:: Provided data ::

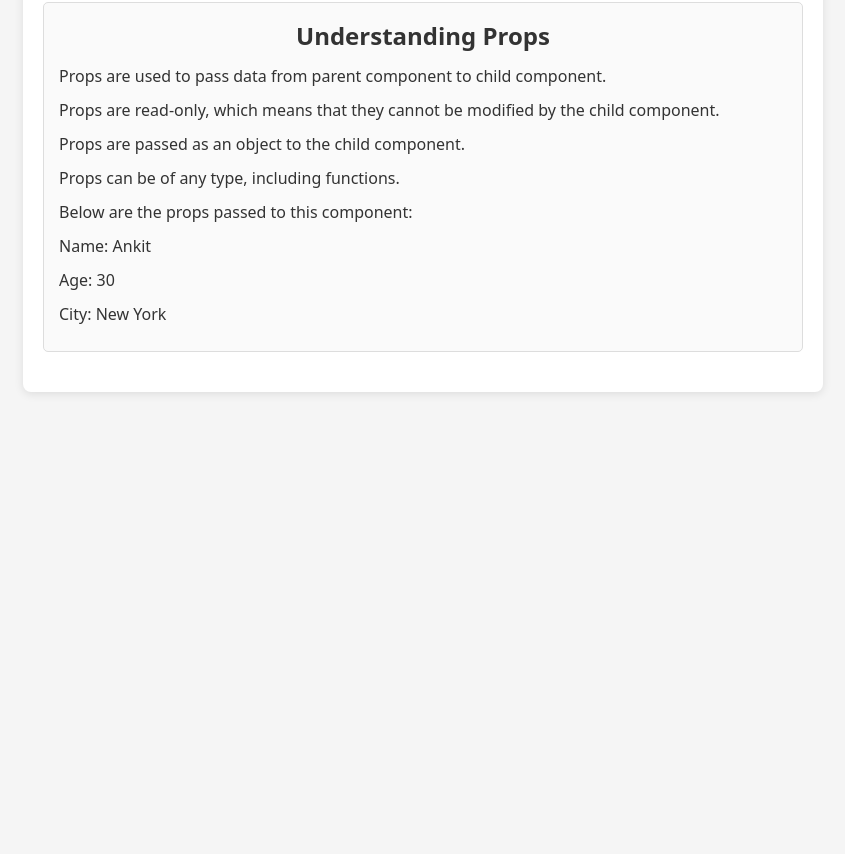
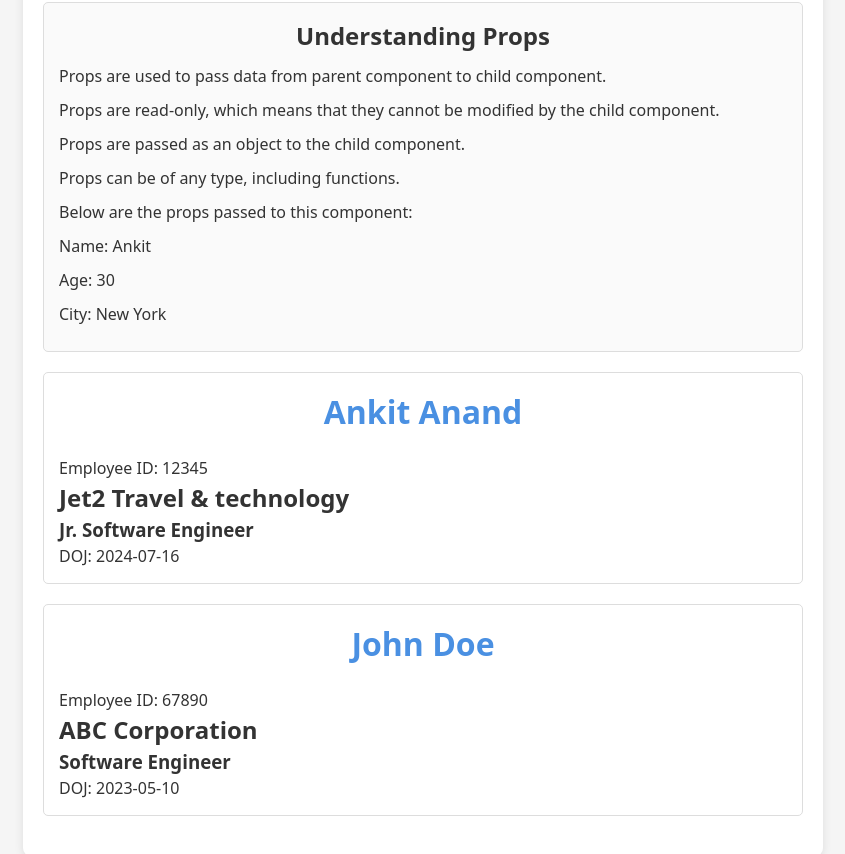
Before and after one commit to incognito0007/project-horizon, a React (Vite) app in the folder web/horizon-web/: page / in a window 1280 px wide. Shown: the part 384-1238 px from the top of the page, without its empty margins (217-1062 px from the left). Before the commit the page ends 800 px from the top, so only its background shows below. Built offline with nearby package versions, Linux system fonts and the light colour scheme.

Commit message:
[web] simple card component, data populated using props

```diff
--- a/web/horizon-web/src/App.tsx
+++ b/web/horizon-web/src/App.tsx
@@ -1,6 +1,7 @@
 import UnderstandingJsx from './day-to-day-learning/01-jsx-functComponents-props/UnderstandingJsx'
 import FunctionalComponent from './day-to-day-learning/01-jsx-functComponents-props/FunctionalComponent'
 import UnderstandingProps from './day-to-day-learning/01-jsx-functComponents-props/UnderstandingProps'
+import Card from './components/Card'
 
 function App() {
   const propsData = {
@@ -8,12 +9,32 @@ function App() {
     age: Number(30),
     city: String('New York'),
   }
+
+  const CardData = [
+    {
+      name: String('Ankit Anand'),
+      empId: Number(12345),
+      company: String('Jet2 Travel & technology'),
+      designation: String('Jr. Software Engineer'),
+      doj: String('2024-07-16'),
+    },
+    {
+      name: String('John Doe'),
+      empId: Number(67890),
+      company: String('ABC Corporation'),
+      designation: String('Software Engineer'),
+      doj: String('2023-05-10'),
+    },
+  ]
   return (
     <div className="app-container">
       <h1>horizon-web</h1>
       <UnderstandingJsx />
       <FunctionalComponent />
       <UnderstandingProps {...propsData} />
+      {CardData.map((data, index) => (
+        <Card key={index} {...data} />
+      ))}
     </div>
   )
 }
--- /dev/null
+++ b/web/horizon-web/src/components/Card.tsx
@@ -0,0 +1,19 @@
+function Card(cardData: {
+  name: string
+  empId: number
+  company: string
+  designation: string
+  doj: string
+}) {
+  return (
+    <div className="card">
+      <h1>{cardData.name}</h1>
+      <p>Employee ID: {cardData.empId}</p>
+      <h2>{cardData.company}</h2>
+      <h3>{cardData.designation}</h3>
+      <p>DOJ: {cardData.doj}</p>
+    </div>
+  )
+}
+
+export default Card
--- a/web/horizon-web/src/index.css
+++ b/web/horizon-web/src/index.css
@@ -60,3 +60,11 @@ body {
 .component button:hover {
   background-color: #357abd;
 }
+
+.card {
+  border: 1px solid #ddd;
+  border-radius: 5px;
+  padding: 15px;
+  margin-bottom: 20px;
+  background-color: #fff;
+}
```
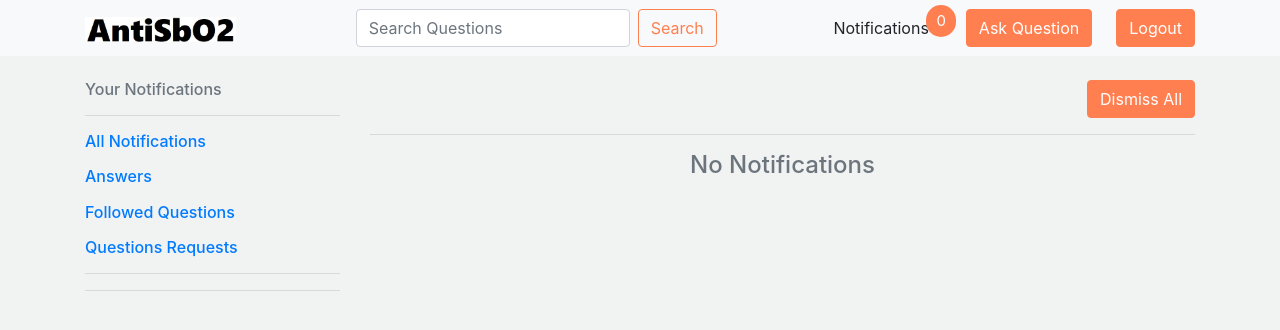
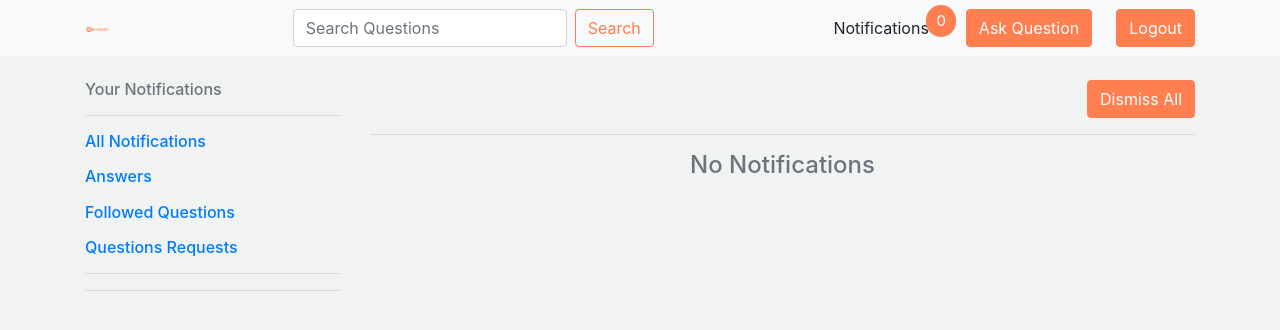
Before and after one commit to Ananyaiitbhilai/AntiSbO2, a Django app: page /notifications/all/ in a window 1280 px wide. Shown: the top 330 px of the page. Run offline with Django 3.2, Linux system fonts and the light colour scheme; the visitor is signed in with stand-in values (Sample User, id 1); data that the repository does not hold is empty; some libraries are stand-ins or nearby versions.

Commit message:
Update base.html

```diff
--- a/templates/base.html
+++ b/templates/base.html
@@ -17,7 +17,7 @@
   <nav class="navbar navbar-expand-lg navbar-light mb-4" style="background-color: #f8f9fa;">
     <div class="container">
       <a class="navbar-brand" href="{% url 'qnA:home' %}">
-        <img src="{% static 'imgs/anti.jpg' %}" height="25" loading="lazy">
+        <img src="{% static 'imgs/anti.png' %}" height="25" loading="lazy">
       </a>
       <button class="navbar-toggler" type="button" data-toggle="collapse" data-target="#navbarSupportedContent"
         aria-controls="navbarSupportedContent" aria-expanded="false" aria-label="Toggle navigation">
```
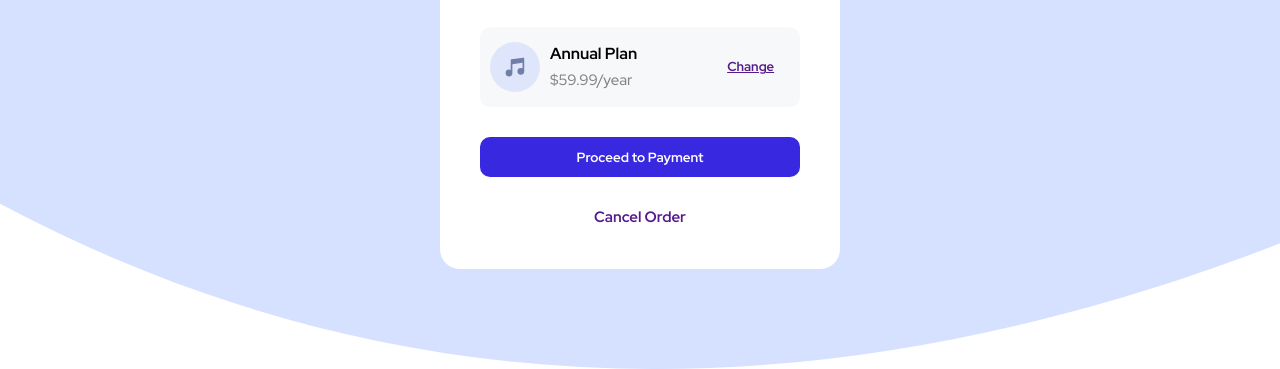
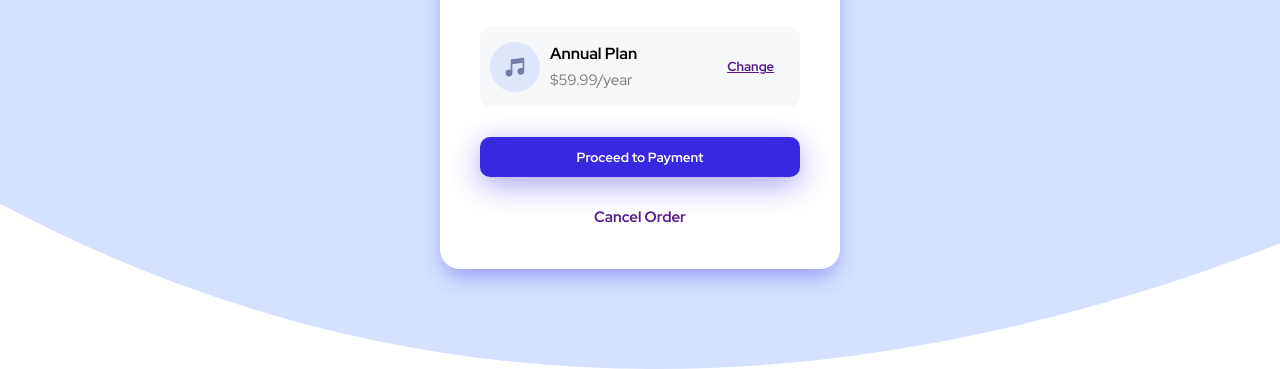
Before and after one commit to DarlingtonUk/FrontEnd-Mentor, a plain HTML site: page Order Summary Component/index.html in a window 1280 px wide. Shown: the part 461-830 px from the top of the page. Drawn offline with Linux system fonts and the light colour scheme.

Commit message:
Updated latest stylesheet implementing box shadow

```diff
--- a/Order Summary Component/css/style.css
+++ b/Order Summary Component/css/style.css
@@ -14,6 +14,7 @@ body
     width: 400px;
     margin: 100px auto;
     border-radius: 20px;
+    box-shadow: 0 11px 21px -5px hsl(245deg 75% 52% / 42%);
 }
 
 .jamming
@@ -99,6 +100,7 @@ body
     font-family: "Red Hat Display", sans-serif;
     border: none;
     cursor: pointer;
+    box-shadow: 0 8px 30px hsla(245, 75%, 52%, 0.42);
 }
 
 .proceed:hover
```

:::

# Required action
Scan the material for lines with the word "lazy", and copy each line you find.

# Written response
-        <img src="{% static 'imgs/anti.jpg' %}" height="25" loading="lazy">
+        <img src="{% static 'imgs/anti.png' %}" height="25" loading="lazy">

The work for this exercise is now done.